> [Task description]: Go through each line of the records below and count those with the word "html". Give only the count.

+++ Data section

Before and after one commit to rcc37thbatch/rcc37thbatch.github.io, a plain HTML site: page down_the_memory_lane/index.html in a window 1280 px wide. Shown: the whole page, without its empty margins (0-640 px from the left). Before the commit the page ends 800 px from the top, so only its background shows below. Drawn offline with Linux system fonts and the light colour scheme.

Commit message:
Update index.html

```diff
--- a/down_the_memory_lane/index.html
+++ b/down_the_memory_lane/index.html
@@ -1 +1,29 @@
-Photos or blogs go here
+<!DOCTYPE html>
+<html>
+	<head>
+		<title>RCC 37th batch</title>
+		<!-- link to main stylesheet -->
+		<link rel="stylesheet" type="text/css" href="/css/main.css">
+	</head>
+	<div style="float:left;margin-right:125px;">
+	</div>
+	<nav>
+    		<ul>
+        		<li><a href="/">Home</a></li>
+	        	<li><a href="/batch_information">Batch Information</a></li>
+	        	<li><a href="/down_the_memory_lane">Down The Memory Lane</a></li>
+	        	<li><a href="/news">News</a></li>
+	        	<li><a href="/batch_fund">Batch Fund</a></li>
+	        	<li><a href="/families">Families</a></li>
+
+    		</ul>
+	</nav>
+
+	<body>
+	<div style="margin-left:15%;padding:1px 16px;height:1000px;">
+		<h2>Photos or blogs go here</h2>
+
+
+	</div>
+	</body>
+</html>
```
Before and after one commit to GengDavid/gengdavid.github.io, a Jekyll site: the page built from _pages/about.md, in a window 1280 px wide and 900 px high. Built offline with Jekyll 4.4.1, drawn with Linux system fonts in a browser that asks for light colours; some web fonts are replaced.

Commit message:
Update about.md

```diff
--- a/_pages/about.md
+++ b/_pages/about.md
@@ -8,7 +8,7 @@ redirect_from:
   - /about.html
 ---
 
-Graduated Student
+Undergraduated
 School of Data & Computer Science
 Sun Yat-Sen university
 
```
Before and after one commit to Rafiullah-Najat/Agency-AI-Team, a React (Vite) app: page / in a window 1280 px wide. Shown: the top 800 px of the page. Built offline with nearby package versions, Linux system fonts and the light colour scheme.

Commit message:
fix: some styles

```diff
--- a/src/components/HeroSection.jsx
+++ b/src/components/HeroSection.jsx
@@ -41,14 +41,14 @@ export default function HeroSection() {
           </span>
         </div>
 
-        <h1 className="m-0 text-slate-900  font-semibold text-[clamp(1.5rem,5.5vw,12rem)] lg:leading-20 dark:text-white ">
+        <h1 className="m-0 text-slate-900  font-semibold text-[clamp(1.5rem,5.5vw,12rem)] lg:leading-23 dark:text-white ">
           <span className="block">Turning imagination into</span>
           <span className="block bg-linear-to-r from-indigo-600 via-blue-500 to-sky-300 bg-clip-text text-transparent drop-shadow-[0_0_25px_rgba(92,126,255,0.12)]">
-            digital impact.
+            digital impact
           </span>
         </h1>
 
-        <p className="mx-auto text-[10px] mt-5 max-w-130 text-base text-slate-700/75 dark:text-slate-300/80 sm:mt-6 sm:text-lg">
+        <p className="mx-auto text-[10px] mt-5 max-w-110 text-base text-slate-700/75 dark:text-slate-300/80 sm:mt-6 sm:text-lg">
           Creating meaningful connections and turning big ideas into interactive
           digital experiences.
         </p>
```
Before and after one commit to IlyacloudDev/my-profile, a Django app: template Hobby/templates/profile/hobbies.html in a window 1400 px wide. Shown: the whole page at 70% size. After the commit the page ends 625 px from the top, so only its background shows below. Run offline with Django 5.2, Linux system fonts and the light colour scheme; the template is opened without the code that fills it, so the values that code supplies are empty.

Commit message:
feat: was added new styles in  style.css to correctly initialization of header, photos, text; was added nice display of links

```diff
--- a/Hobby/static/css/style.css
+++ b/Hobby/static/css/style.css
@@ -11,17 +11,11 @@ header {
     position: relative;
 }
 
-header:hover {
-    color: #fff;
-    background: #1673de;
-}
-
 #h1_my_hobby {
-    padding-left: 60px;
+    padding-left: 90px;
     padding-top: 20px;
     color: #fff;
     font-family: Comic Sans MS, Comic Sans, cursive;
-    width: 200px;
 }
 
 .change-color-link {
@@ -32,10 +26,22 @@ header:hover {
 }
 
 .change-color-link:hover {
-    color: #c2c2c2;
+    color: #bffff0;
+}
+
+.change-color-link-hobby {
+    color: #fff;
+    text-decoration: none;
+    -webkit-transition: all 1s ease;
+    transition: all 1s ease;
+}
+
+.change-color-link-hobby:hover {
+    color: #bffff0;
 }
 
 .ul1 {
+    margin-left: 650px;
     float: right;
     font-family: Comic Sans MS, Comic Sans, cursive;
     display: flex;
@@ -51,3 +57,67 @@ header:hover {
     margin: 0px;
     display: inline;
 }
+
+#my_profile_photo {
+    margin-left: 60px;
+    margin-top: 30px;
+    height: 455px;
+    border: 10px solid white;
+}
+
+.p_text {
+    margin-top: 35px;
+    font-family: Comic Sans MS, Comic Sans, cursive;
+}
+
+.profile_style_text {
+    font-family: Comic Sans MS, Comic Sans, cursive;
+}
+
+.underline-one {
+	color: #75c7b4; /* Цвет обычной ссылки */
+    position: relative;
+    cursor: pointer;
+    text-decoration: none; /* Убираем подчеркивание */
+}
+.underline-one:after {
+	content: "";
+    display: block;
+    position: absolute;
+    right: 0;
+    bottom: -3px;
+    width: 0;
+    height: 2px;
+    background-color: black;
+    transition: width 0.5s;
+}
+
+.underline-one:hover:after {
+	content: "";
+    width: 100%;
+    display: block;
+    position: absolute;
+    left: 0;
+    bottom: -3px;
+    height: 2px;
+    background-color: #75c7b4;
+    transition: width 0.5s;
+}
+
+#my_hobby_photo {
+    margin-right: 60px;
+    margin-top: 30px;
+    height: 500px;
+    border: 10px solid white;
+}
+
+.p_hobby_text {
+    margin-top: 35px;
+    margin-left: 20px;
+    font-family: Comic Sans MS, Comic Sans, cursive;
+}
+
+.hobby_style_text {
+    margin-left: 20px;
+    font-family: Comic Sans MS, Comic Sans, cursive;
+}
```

++++++

> [Exercise output]: 9